All our scriptures today, except for the psalm, were written after Jesus’ Passion and Death, Resurrection, Ascension and Pentecost.  The Gospel is a reflection upon faith --- the mature faith that the author to the Letter to the Hebrews describes as “confident assurance concerning things hoped for and conviction about things we do not see (Hebrews 11:1).”  Once again, we consider the Risen Lord Jesus’ words to Thomas: “Blessed are those who have not seen and have believed.”
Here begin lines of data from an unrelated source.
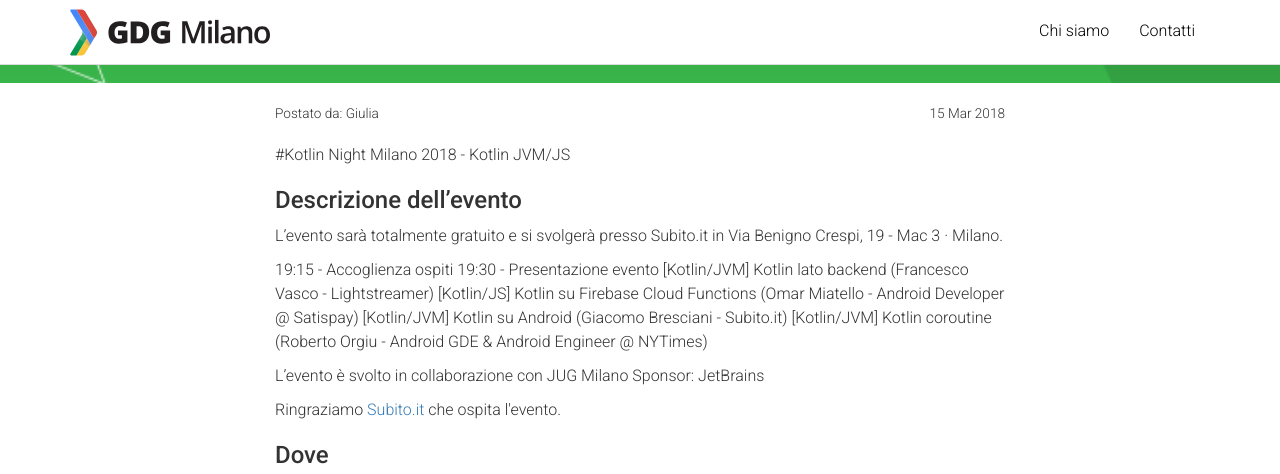
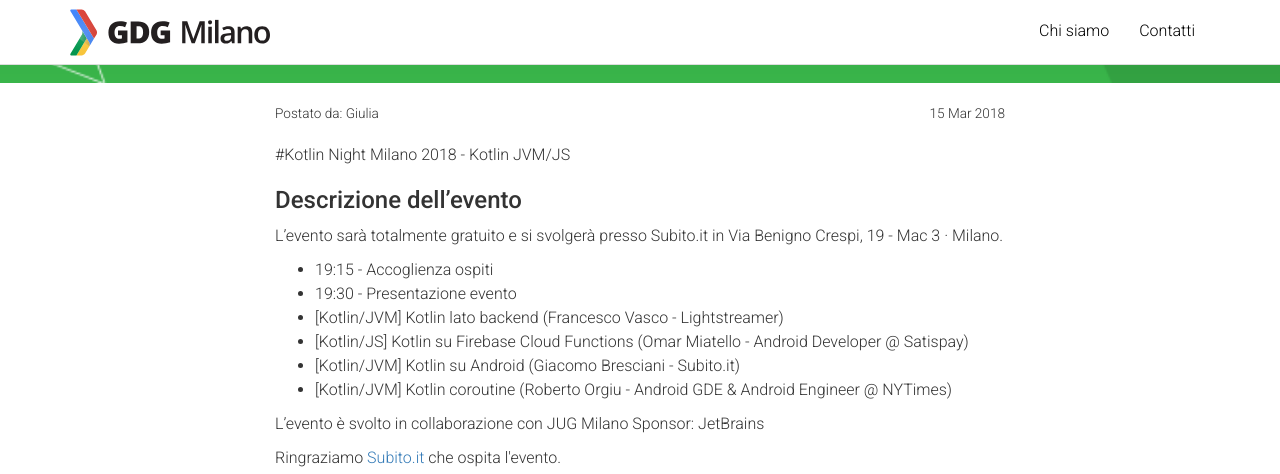
Before and after one commit to GdgMilano/gdgmilano.github.io, a Jekyll site: the page built from _posts/2018-03-15-kotlin-night.md, in a window 1280 px wide and 900 px high, scrolled down 394 px, cut to the strip 0-474 px from the top of the window. Built offline with Jekyll 4.4.1, drawn with Linux system fonts in a browser that asks for light colours.

Commit message:
Update 2018-03-15-kotlin-night.md

```diff
--- a/_posts/2018-03-15-kotlin-night.md
+++ b/_posts/2018-03-15-kotlin-night.md
@@ -19,12 +19,14 @@
 
 L'evento sarà totalmente gratuito e si svolgerà presso Subito.it in Via Benigno Crespi, 19 - Mac 3 · Milano.
 
-19:15 - Accoglienza ospiti
-19:30 - Presentazione evento
-[Kotlin/JVM] Kotlin lato backend (Francesco Vasco - Lightstreamer)
-[Kotlin/JS] Kotlin su Firebase Cloud Functions (Omar Miatello - Android Developer @ Satispay)
-[Kotlin/JVM] Kotlin su Android (Giacomo Bresciani - Subito.it)
-[Kotlin/JVM] Kotlin coroutine (Roberto Orgiu - Android GDE & Android Engineer @ NYTimes)
+<ul>
+<li>19:15 - Accoglienza ospiti</li>
+<li>19:30 - Presentazione evento</li>
+<li>[Kotlin/JVM] Kotlin lato backend (Francesco Vasco - Lightstreamer)</li>
+<li>[Kotlin/JS] Kotlin su Firebase Cloud Functions (Omar Miatello - Android Developer @ Satispay)</li>
+<li>[Kotlin/JVM] Kotlin su Android (Giacomo Bresciani - Subito.it)</li>
+<li>[Kotlin/JVM] Kotlin coroutine (Roberto Orgiu - Android GDE & Android Engineer @ NYTimes)</li>
+</ul>
 
 L'evento è svolto in collaborazione con JUG Milano
 Sponsor: JetBrains
```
If we see something, if we have the assurance of our senses, what need is there for faith?  We do not need hope or assurance or conviction because the object before us is without doubt, real accessible to the eye and other senses.  Faith --- faith is about mystery.  Mystery is the object of our faith.  We can be as sure about the object of our faith as anything visible or sensible because faith points to what is true.  What is true is true not because we believe it: truth is true whether we believe it or not.  The truth of our faith, the belief in the mysteries of our faith arises because God plants in each of us the grace of conviction --- so much so that we do not need to see something in order to believe.
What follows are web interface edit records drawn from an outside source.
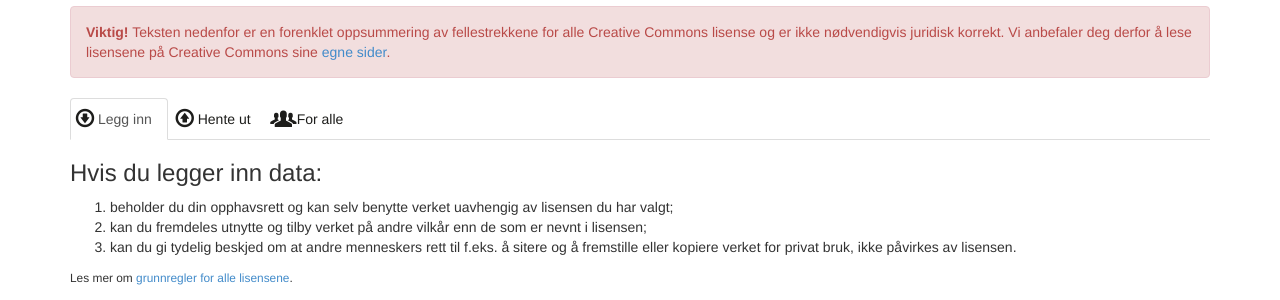
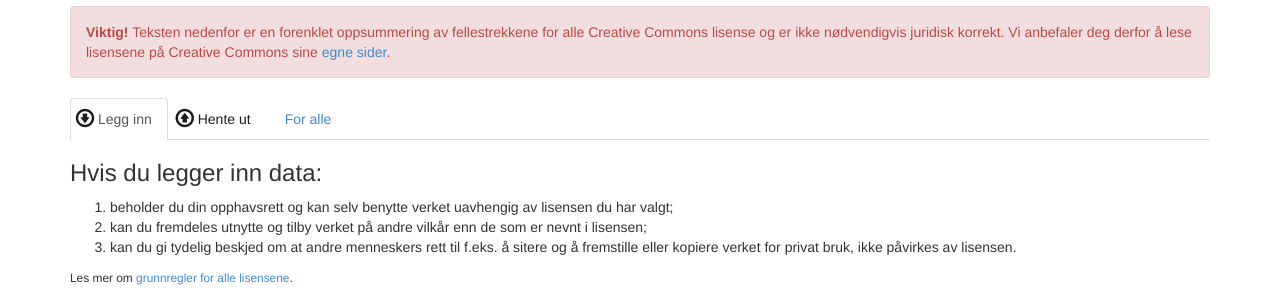
Before and after one commit to Turbasen/www.nasjonalturbase.no, a Jekyll site: the page built from lisenser.html, in a window 1280 px wide and 900 px high, scrolled down 917 px. Shown: the part 150-450 px from the top of the window. Built offline with Jekyll 4.4.1, drawn with Linux system fonts in a browser that asks for light colours; nearby versions of some CDN libraries; Markdown is read by kramdown in place of the engine named in the settings.

Commit message:
Remove glyphicons from all-tab on lisence page

```diff
--- a/lisenser.html
+++ b/lisenser.html
@@ -127,7 +127,7 @@
 <ul class="nav nav-tabs">
   <li class="active"><a href="#legge-inn" data-toggle="tab" class="glyphicons download">Legg inn</a></li>
   <li><a href="#hente-ut" data-toggle="tab" class="glyphicons upload">Hente ut</a></li>
-  <li><a href="#for-alle" data-toggle="tab" class="glyphicons group">For alle</a></li>
+  <li><a href="#for-alle" data-toggle="tab">For alle</a></li>
 </ul>
 
 <div class="tab-content">
```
There are few things in life as powerful and as transforming as faith.  Faith makes us reach for the unreachable, makes us seek out what the world says is impossible.  Religious faith is wrapped up in the mysteries of the Lord Jesus Christ and his Church.  But even on a human level, faith changes us.  When we get out of bed in the morning, we are exercising faith that something good lies ahead of us.  When we get behind the wheel of a car, heading out on route 1 or 295, we are exercising faith that our trip will be safe and complete.  When we enter into a relationship with someone, we are exercising faith in that person that they will want something good for us.  We have no proof for any of those things.  We simply believe and live with those beliefs.

The existence of God, the resurrection of Jesus, heaven, eternal life, hell, the devil, miracles --- these are all mysteries that have no concrete scientific or sensible proof, yet we Christians accept them, believe them, and fashion our lives around them.  “Blessed are those who have not seen and have believed.”
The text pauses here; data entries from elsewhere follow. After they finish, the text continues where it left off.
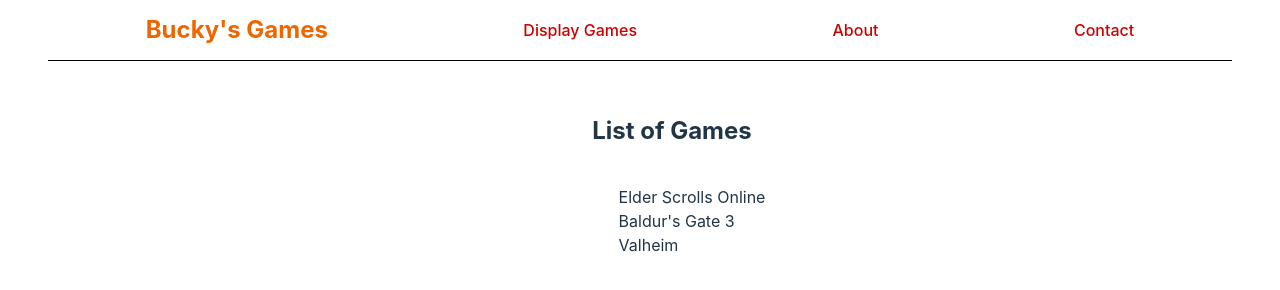
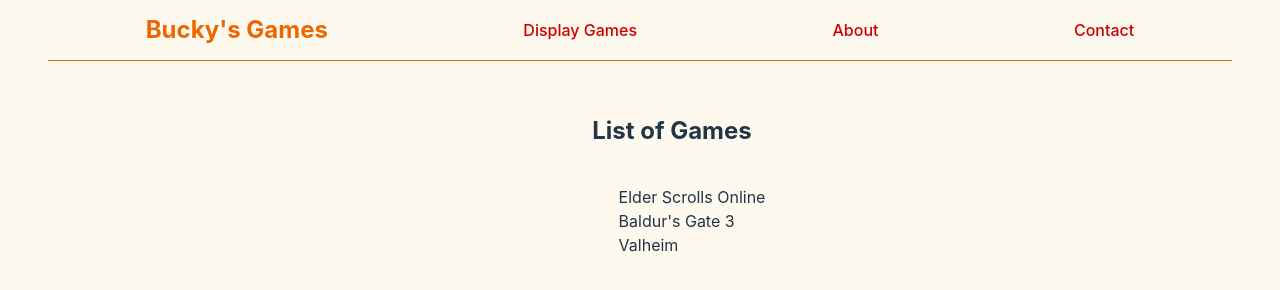
Before and after one commit to bucky-13/git-workflow-hobbies, a website built with Vite: page index.html in a window 1280 px wide. Shown: the top 290 px of the page. Built offline with nearby package versions, Linux system fonts and the light colour scheme.

Commit message:
changed nav border color and body bg color

```diff
--- a/style.css
+++ b/style.css
@@ -33,13 +33,14 @@ body {
   flex-direction: column;
   min-width: 320px;
   min-height: 100vh;
+  background-color: #ee990010;
 }
 
 nav {
   display: flex;
   align-items: center;
   justify-content: space-around;
-  border-bottom: 1px solid black;
+  border-bottom: 1px solid #ee6600;
   margin: 0 3rem;
   height: 60px;
 }
```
Today, we celebrate God’s mercy on Divine Mercy Sunday --- when the Lord Jesus appeared to Sr. Faustina Kowalska, a child of Poland, as the revelation of mercy inviting her and all of us to pray that prayer of faith, “Jesus I trust in you.”                

In creating this feast, Pope St. John Paul II saw this as “the fulfillment of the will of Christ.”  Pope St. John Paul II died on the eve of this feast in 2005, seventeen years ago.  His last written words were these:

As a gift to humanity, which sometimes seems bewildered and overwhelmed by the power of evil, selfishness and fear, the Risen Lord offers his love that pardons, reconciles and re-opens hearts to love … how much the world needs to understand and accept divine mercy … Jesus, I trust in you, have mercy upon us and upon the whole world.  Amen.

Pope St. John Paul II “wanted the whole Church to fix her gaze and prayer on this Divine Mercy Sunday (Lombardi, January 14, 2011).”  Visiting the tomb of St. Faustina in Poland in 1997, he proclaimed “there is nothing more that man needs than Divine Mercy, which raises man above his weakness to the infinite heights of the holiness of God.”

Love and mercy were the reasons for Jesus’ life and mission, for his death and resurrection, for his ascension and abiding presence among us.  Our world often rejects him and his divine mercy because they cannot see.  And they cannot see because they do not seek. “Blessed are those who have not seen and yet have believed,” the Risen Lord Jesus told Thomas in today’s Gospel.

Jesus never rejects us; he continues to reach out in love and mercy: to the sinner and the saint; the poor and the rich; the suffering and the healthy; the guilty and the innocent; the born and the unborn; people of every race, tongue, and nation and to all who seek him with a sincere heart.  To such as these he extends his divine mercy, all these who have not seen, yet believe.

Today, on Divine Mercy Sunday, let’s pray with St. Thomas the Apostle, “My Lord and my God.” Let’s pray with St. Faustina, “Have mercy on us.  Jesus I trust in you.” Let’s mean it.  Let’s live it.